Russian forces have detained Ukrainian prisoners of war in horrible conditions, subjecting them to beatings and denying them food to the point where many became severely undernourished, a senior Ukrainian government official said on Thursday.
The captors held so-called meetings in which prisoners were forced to run a gauntlet through a barrage of blows from rubber batons, said Dmytro Lubinets, the Ukrainian parliamentary commissioner for human rights.
“These batons even broke, and after that they used wooden sticks,” he told journalists.
Around 800 prisoners of war have been returned to Ukraine in roughly 20 exchanges since Russia’s invasion began in February, according to Andriy Yusov, who represents the intelligence department in Ukraine’s ministry of defense. His statement to journalists gave no details of the mechanism for the swaps and did not say how many Russians were exchanged.
The treatment of prisoners of war is an emotional issue for Ukraine, which holds its fighters in high esteem for their defense of the country. Evidence of Russian abuses of captives, aside from being an apparent violation of the Geneva Conventions, has fueled outrage and added to a litany of reports of Russian war crimes.
The reports include the massacre of civilians in communities outside the capital Kyiv early in the conflict, the bombing of a maternity ward and a theater where civilians were sheltering in the southern city of Mariupol and rocket attacks on civilian targets including apartment buildings, shopping malls, train stations and busy public squares.
In addition, Ukraine is compiling evidence about an explosion in July that killed at least 50 prisoners of war at a Russian prison camp in Donetsk Province, in eastern Ukraine. Russia said Ukrainian forces shelled the camp, but Ukraine said it was a war crime committed by Russian forces. Some of those killed had fought to defend a steelworks during a siege in the port city of Mariupol that became a symbol of the country’s suffering.

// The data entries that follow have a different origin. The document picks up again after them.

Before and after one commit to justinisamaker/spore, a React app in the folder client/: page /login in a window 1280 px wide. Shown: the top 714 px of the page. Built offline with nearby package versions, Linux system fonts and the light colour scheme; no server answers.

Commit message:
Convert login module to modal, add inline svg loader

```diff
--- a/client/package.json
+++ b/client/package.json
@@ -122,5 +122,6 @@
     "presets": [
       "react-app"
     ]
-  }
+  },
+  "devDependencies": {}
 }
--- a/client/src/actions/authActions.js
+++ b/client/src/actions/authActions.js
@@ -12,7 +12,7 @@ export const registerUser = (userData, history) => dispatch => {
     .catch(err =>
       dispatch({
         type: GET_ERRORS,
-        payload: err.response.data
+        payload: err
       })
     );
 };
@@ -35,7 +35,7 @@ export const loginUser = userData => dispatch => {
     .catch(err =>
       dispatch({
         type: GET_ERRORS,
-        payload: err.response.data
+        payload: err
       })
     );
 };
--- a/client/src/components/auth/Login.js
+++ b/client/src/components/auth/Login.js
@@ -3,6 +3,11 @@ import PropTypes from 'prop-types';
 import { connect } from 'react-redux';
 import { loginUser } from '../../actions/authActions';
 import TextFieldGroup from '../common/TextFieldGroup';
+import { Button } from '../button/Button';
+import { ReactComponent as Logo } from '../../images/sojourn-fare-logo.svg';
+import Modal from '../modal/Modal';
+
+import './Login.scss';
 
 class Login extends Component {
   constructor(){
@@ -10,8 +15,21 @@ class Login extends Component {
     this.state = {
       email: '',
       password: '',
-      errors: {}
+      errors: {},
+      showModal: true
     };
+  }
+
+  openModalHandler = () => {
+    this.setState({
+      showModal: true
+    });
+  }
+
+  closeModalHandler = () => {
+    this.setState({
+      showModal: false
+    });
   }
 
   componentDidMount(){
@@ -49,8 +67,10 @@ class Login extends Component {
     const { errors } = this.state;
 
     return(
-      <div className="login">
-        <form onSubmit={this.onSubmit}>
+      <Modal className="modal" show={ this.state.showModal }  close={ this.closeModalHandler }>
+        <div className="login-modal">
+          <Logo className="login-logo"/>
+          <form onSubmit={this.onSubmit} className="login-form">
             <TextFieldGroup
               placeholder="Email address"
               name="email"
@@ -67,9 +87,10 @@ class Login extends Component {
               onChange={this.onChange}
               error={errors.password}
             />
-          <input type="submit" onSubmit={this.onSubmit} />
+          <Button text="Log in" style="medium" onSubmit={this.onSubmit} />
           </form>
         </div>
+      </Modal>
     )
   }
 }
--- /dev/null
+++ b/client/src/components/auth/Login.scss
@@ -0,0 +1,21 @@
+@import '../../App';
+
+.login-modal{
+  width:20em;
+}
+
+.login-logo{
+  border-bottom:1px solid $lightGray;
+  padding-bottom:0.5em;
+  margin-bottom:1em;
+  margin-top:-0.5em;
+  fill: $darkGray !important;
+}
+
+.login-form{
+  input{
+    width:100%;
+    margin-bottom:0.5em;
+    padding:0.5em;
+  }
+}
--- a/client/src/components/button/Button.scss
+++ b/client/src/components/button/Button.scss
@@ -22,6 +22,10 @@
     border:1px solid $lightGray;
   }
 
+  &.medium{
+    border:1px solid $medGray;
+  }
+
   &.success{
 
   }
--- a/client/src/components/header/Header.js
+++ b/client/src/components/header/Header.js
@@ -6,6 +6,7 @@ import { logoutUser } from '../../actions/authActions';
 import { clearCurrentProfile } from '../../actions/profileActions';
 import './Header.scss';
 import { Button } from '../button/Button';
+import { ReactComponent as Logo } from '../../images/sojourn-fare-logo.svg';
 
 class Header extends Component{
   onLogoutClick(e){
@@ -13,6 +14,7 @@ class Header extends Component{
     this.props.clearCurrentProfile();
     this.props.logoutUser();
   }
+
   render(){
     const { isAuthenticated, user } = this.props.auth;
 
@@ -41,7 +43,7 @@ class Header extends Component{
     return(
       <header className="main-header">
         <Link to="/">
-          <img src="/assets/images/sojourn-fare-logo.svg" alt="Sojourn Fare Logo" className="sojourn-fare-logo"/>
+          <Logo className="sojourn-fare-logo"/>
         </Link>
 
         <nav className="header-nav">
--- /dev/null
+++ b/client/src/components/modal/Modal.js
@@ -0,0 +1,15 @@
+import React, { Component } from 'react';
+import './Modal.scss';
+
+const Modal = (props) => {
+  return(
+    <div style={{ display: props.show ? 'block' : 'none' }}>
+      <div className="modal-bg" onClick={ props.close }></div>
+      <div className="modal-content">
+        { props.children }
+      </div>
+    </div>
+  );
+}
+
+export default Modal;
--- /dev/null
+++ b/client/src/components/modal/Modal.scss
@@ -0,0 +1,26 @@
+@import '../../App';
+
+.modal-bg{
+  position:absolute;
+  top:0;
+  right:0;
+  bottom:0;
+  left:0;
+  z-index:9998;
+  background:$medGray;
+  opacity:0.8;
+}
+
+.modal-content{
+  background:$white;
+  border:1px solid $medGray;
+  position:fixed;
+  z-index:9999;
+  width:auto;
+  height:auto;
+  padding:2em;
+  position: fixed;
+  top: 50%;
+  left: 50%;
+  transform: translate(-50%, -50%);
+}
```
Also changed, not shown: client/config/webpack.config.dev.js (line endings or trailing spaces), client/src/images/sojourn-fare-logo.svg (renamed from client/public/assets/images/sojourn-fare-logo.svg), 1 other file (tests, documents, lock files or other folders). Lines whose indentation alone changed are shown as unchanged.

President Volodymyr Zelensky signaled the national importance of prisoners in a speech delivered late on Wednesday. “We remember all our people and try to free each and every one of them from captivity, not a single Ukrainian has been forgotten,” he said.
Mr. Lubinets said that the prisoners he had spoken with were held in “terrible conditions,” given little food or water, no toilet paper, soap, or toothbrushes and were also forced to sleep on concrete floors without blankets or mattresses. All the prisoners lost weight, he said.
Ukrainian officials have avoided giving details of prisoner trades or saying how many prisoners it holds, citing security reasons. But on Thursday a senior official in the president’s office, Andriy Yermak, said that six people, including four marines who had fought at Mariupol and two civilians, were returned in a swap.
Military experts say that Ukraine had netted many new Russian prisoners during a recent counteroffensive in the northeast.